40 years all over Goodfellow
By Airman 1st Class Stephen Musal , Public Affairs
/ Published March 27, 2007
GOODFELLOW AIR FORCE BASE, Texas --
According to a survey by the U.S. Department of Labor's Employment and Training Administration, young people entering the workforce today will likely change jobs seven to 10 times during their careers.
If you take that into account, it looks like Wendell Johnson, a motor vehicle operator with the 17th Logistics Readiness
Squadron Transportation Flight, has been ahead of the curve. In his 40 yearsof government service to Goodfellow, he's worked all over base.
"I've seen Airmen come and go and commanders come and go," the soft-spoken San Angelo native mused. "I've had an excellent career," he adds, laughter in his eyes. Mr. Johnson worked at several grocery stores and served two years in the Army as an aircraft airframe sheet metal repairman before accepting a job at the commissary there in 1967.
When the opportunity presented itself, he moved over to vehicle operations in the transportation flight. After five years, he moved to the 17th Services Division's Auto Hobby Shop, then eventually to the 17th Civil Engineer Squadron, back to the Auto Hobby Shop and then back to the 17 CES.
Knowing that his time in CE was up and needing just one more year to retire, he moved back to his favorite job: vehicle operations. After just a year there, he turned 55 and had his 30 years in. Though he was now qualified for retirement, he didn't feel like calling it quits just yet.
"I figured I could give Uncle Sam a few more years," Mr. Johnson said, chuckling. "I didn't realize it was going to be 10 more, but here I am all the same."
Mr. Johnson said his job is to make sure students get to medical appointments, both on base and at Lackland Air Force Base, Texas, as well as doing bus tours for downtown dignitaries and assisting the morale, welfare and recreation programs for the base populace.
"I enjoy driving," he said, "and busses are my favorite vehicle to drive." Mr. Johnson added that one of the most memorable parts of his job was meeting all sorts of people.
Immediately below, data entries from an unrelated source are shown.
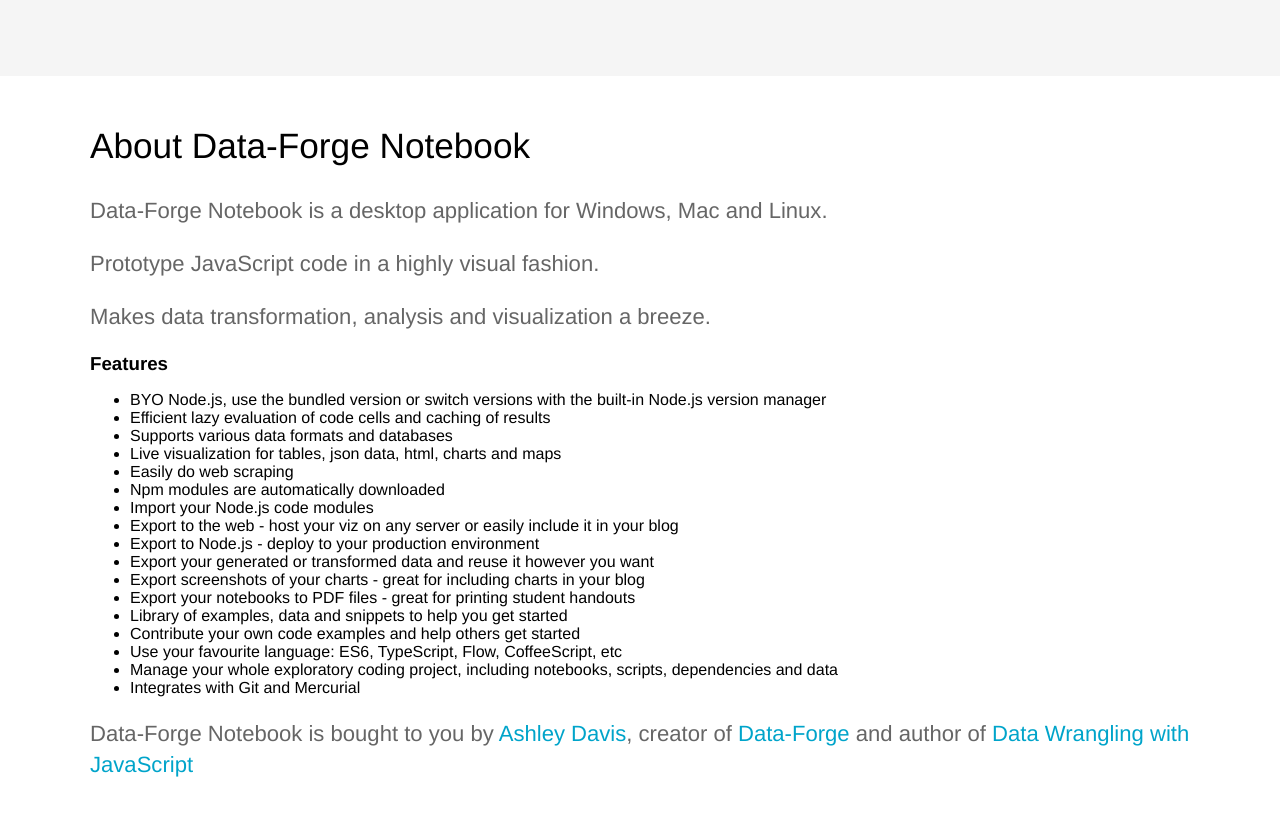
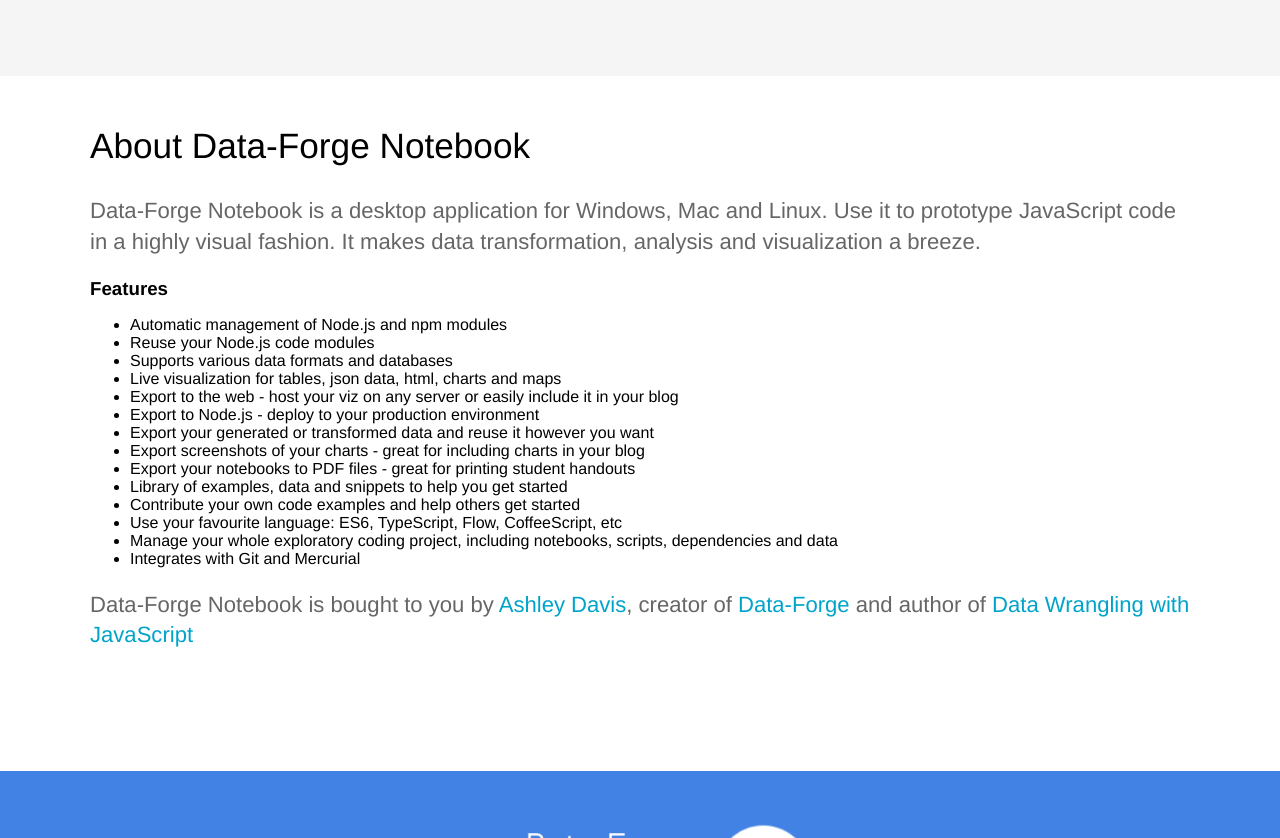
Before and after one commit to ashleydavis/data-forge-notebook-landing-page, a Jekyll site: the page built from index.html, in a window 1280 px wide and 900 px high, scrolled down 3200 px, cut to the strip 62-900 px from the top of the window. Built offline with Jekyll 4.4.1, drawn with Linux system fonts in a browser that asks for light colours.

Commit message:
Tweaked  the feature list.

```diff
--- a/index.html
+++ b/index.html
@@ -153,32 +153,23 @@
 		<div class="container flex">
 			<div class="text" style="padding-top: 50px" >
                 <h2>About Data-Forge Notebook</h2>
-                <p>Data-Forge Notebook is a desktop application for Windows, Mac and Linux.</p>
-                <p>Prototype JavaScript code in a highly visual fashion.</p>
-                <p>Makes data transformation, analysis and visualization a breeze.</p>
+                <p>Data-Forge Notebook is a desktop application for Windows, Mac and Linux.
+                Use it to prototype JavaScript code in a highly visual fashion.
+                It makes data transformation, analysis and visualization a breeze.</p>
 
                 <h3>Features</h3>
                 <ul>
                     <li>
-                        BYO Node.js, use the bundled version or switch versions with the built-in Node.js version manager
+                        Automatic management of Node.js and npm modules
                     </li>
                     <li>
-                        Efficient lazy evaluation of code cells and caching of results
+                        Reuse your Node.js code modules
                     </li>
                     <li>
                         Supports various data formats and databases
                     </li>
                     <li>
                         Live visualization for tables, json data, html, charts and maps
-                    </li>
-                    <li>
-                        Easily do web scraping
-                    </li>
-                    <li>
-                        Npm modules are automatically downloaded
-                    </li>
-                    <li>
-                        Import your Node.js code modules
                     </li>
                     <li>
                         Export to the web - host your viz on any server or easily include it in your blog
```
Two people in particular stuck in his mind.
The first was Gen. Lloyd Newton, then-commander of Air Education and Training Command, who presented Mr. Johnson with a coin during a visit to Goodfellow. The second was Maj. Gen. Norma Brown, who Mr. Johnson described as "a top-notch commander - a people's commander."
In addition to his job, Mr. Johnson said he was happy being in charge of the Black History Month Gospel Service at the base chapel. He is also a member of the African-American Heritage Committee and the Black Employment Committee, and is active in his church.
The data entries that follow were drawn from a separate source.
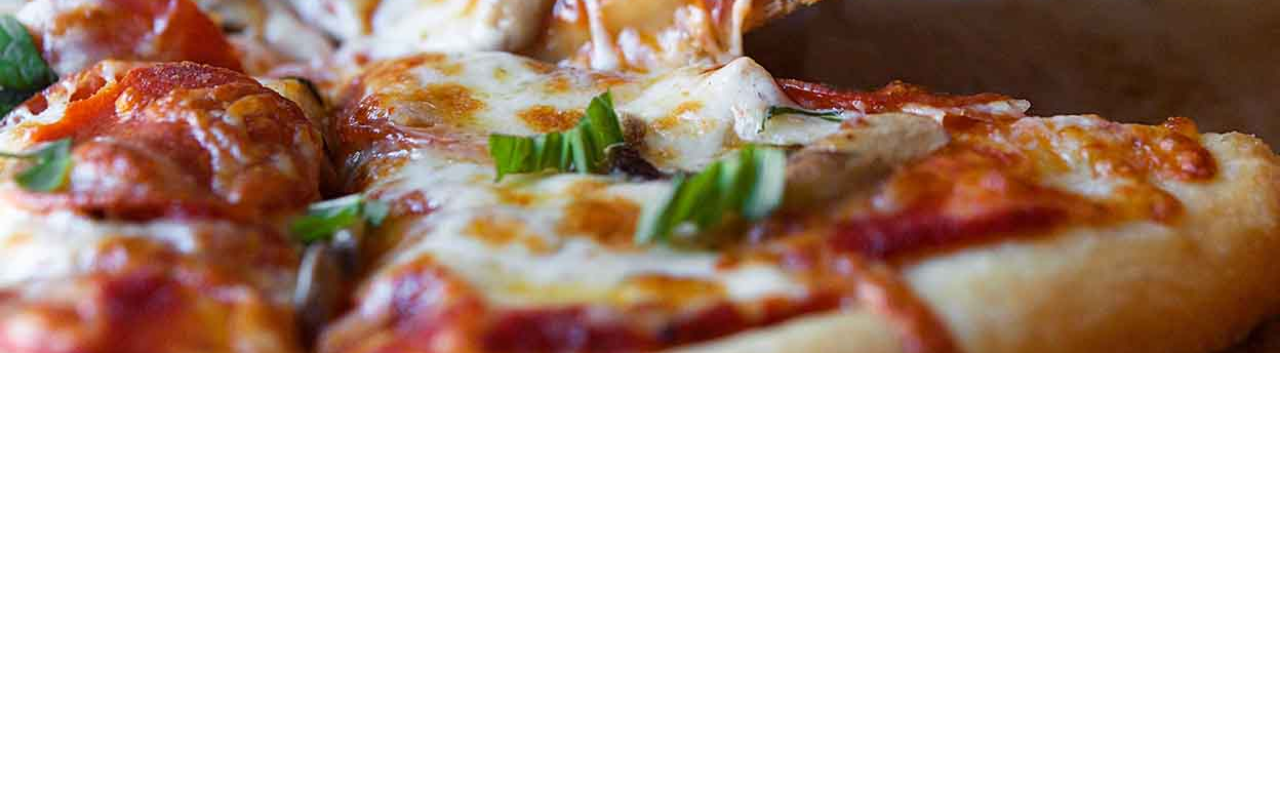
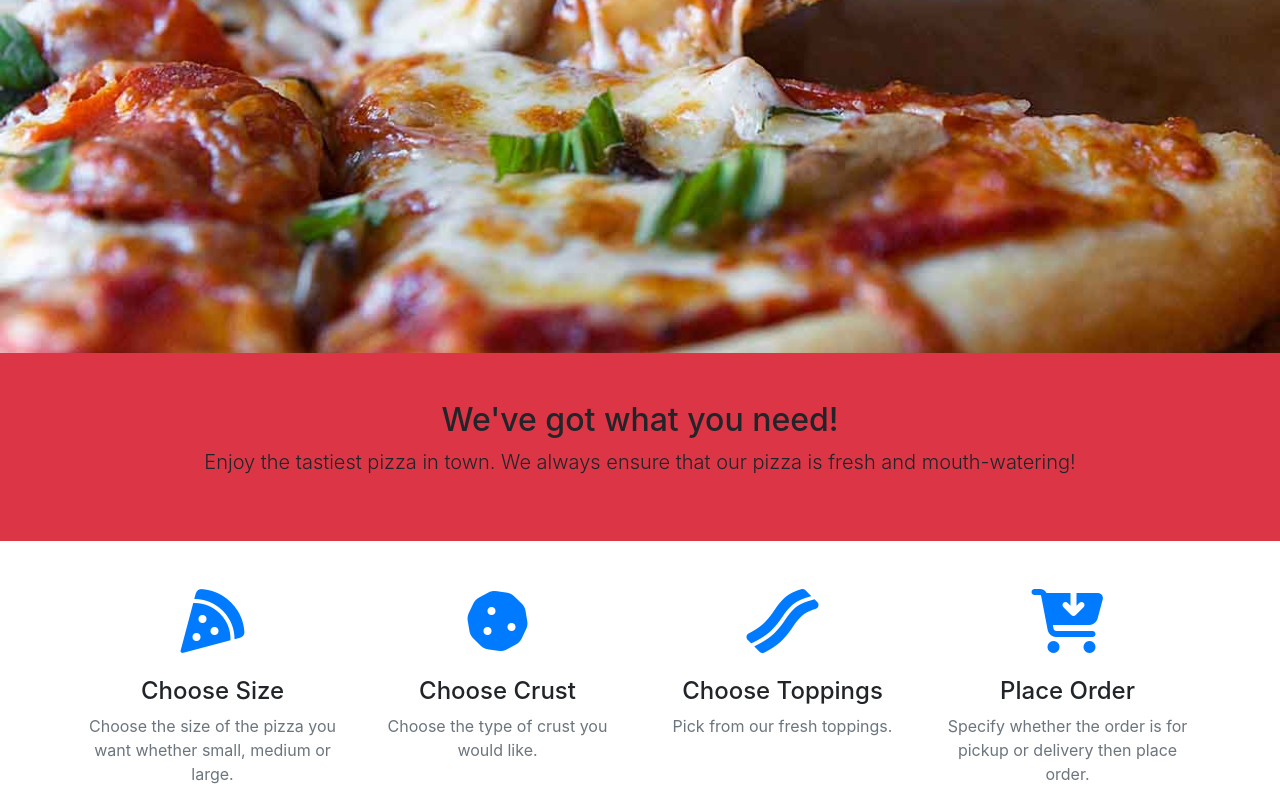
Before and after one commit to antomuli/pizzaking, a plain HTML site: page index.html in a window 1280 px wide. Shown: the part 447-1233 px from the top of the page. Before the commit the page ends 896 px from the top, so only its background shows below. Drawn offline with Linux system fonts and the light colour scheme.

Commit message:
Add the ordering process description and the about us section.

```diff
--- a/css/styles.css
+++ b/css/styles.css
@@ -20,3 +20,7 @@
 .bg-transparent {
     background: transparent;
 }
+
+/* #about-us {
+    min-height: 500px;
+} */
--- a/index.html
+++ b/index.html
@@ -7,6 +7,7 @@
     <meta http-equiv="X-UA-Compatible" content="ie=edge">
     <link href="css/bootstrap.css" rel="stylesheet" type="text/css">
     <link href="css/styles.css" rel="stylesheet" type="text/css">
+    <script src="https://kit.fontawesome.com/71daca51f7.js"></script>
     <title>Welcome to Pizzaking</title>
 </head>
 
@@ -48,17 +49,61 @@
         <div class="container h-100">
             <div class="row h-100 align-items-center">
                 <div class="col-12 text-center">
-                    <h1 class="font-weight-light">Enjoy the tastiest pizza in town. We always ensure that our pizza is fresh and mouth-watering!</h1>
+                    <h1 class="font-weight-light">Enjoy the tastiest pizza in town. We always ensure that our pizza is
+                        fresh and mouth-watering!</h1>
                 </div>
             </div>
         </div>
     </header>
 
     <!-- Page Content -->
-    <section class="py-5">
+    <section id="about-us" class="py-5 bg-danger text-center">
         <div class="container">
+            <h2>We've got what you need!</h2>
+            <div class="row">
+                <div class="col-md-12">
+                    <p class="lead">Enjoy the tastiest pizza in town. We always ensure that our pizza is fresh and
+                        mouth-watering!</p>
+                </div>
+            </div>
+        </div>
+    </section>
+    <section id="process">
+        <div class="container">
+            <div class="row">
+                <div class="col-lg-3 col-md-6 text-center">
+                    <div class="mt-5">
+                        <i class="fas fa-4x fa-pizza-slice text-primary mb-4"></i>
+                        <h3 class="h4 mb-2">Choose Size</h3>
+                        <p class="text-muted mb-0">Choose the size of the pizza you want whether small, medium or large.
+                        </p>
+                    </div>
+                </div>
+                <div class="col-lg-3 col-md-6 text-center">
+                    <div class="mt-5">
+                        <i class="fas fa-4x fa-cookie text-primary mb-4"></i>
+                        <h3 class="h4 mb-2">Choose Crust</h3>
+                        <p class="text-muted mb-0">Choose the type of crust you would like.</p>
+                    </div>
+                </div>
+                <div class="col-lg-3 col-md-6 text-center">
+                    <div class="mt-5">
+                        <i class="fas fa-4x fa-bacon text-primary mb-4"></i>
+                        <h3 class="h4 mb-2">Choose Toppings</h3>
+                        <p class="text-muted mb-0">Pick from our fresh toppings.</p>
+                    </div>
+                </div>
+                <div class="col-lg-3 col-md-6 text-center">
+                    <div class="mt-5">
+                        <i class="fas fa-4x fa-cart-arrow-down text-primary mb-4"></i>
+                        <h3 class="h4 mb-2">Place Order</h3>
+                        <p class="text-muted mb-0">Specify whether the order is for pickup or delivery then place order.
+                        </p>
+                    </div>
+                </div>
+            </div>
+        </div>
 
-        </div>
     </section>
 
     <script src="js/jquery-3.4.1.js"></script>
```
Mr. Johnson is retiring in April, and he said he looks forward to continuing with his volunteer work on the board of an adult daycare program. He said he might also volunteer as a substitute bus driver. Retirement will also give Mr. Johnson more time to spend with Sammie, his wife of 39 years, and their children Tracy, Stacy and Christina, who live in the local area. He will even have time to take his grandson, Samuel, fishing when he gets old enough.
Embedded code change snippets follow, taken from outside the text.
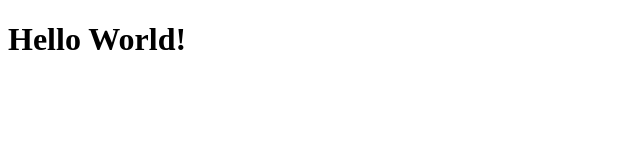
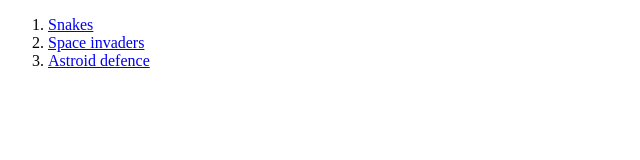
Before and after one commit to Gmittal93/slithera-fun, a plain HTML site: page index.html in a window 1280 px wide. Shown: the whole page, without its empty margins (0-640 px from the left). Drawn offline with Linux system fonts and the light colour scheme.

Commit message:
added initial snakes game

```diff
--- a/index.html
+++ b/index.html
@@ -1,4 +1,13 @@
 <!DOCTYPE html>
-<h1>
-    Hello World!
-</h1>
+<title>Slithera: Home</title>
+<ol>
+    <li>
+        <a href="snakes.html">Snakes</a>
+    </li>
+    <li>
+        <a href="space_invaders.html">Space invaders</a>
+    </li>
+    <li>
+        <a href="astroid_defence.html">Astroid defence</a>
+    </li>
+</ol>
```
Also changed, not shown: astroid_defence.html (added, +6 -0 lines), snakes.html (added, +6 -0 lines), space_invaders.html (added, +6 -0 lines).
As he looked back at his career, Mr. Johnson had a simple reason for staying with Goodfellow for 40 years.
"Why change when it's not necessary?" he quipped. "The job has been great, the pay has been great and I've had great supervisors." He added that he is often at work even when he doesn't feel well - when he called in sick this past year, it surprised many of his co-workers, many of whom had never known him to do so.
"My deal is this," Mr. Johnson said. "I'm paid to do a job, so I do it to the best of my ability, and part of that is making sure to be here to do that job even if I don't want to be."
As he prepares to leave for retirement, Mr. Johnson said he's satisfied with the record he'll leave behind. "I take pride in my work," he said, "and the record shows that."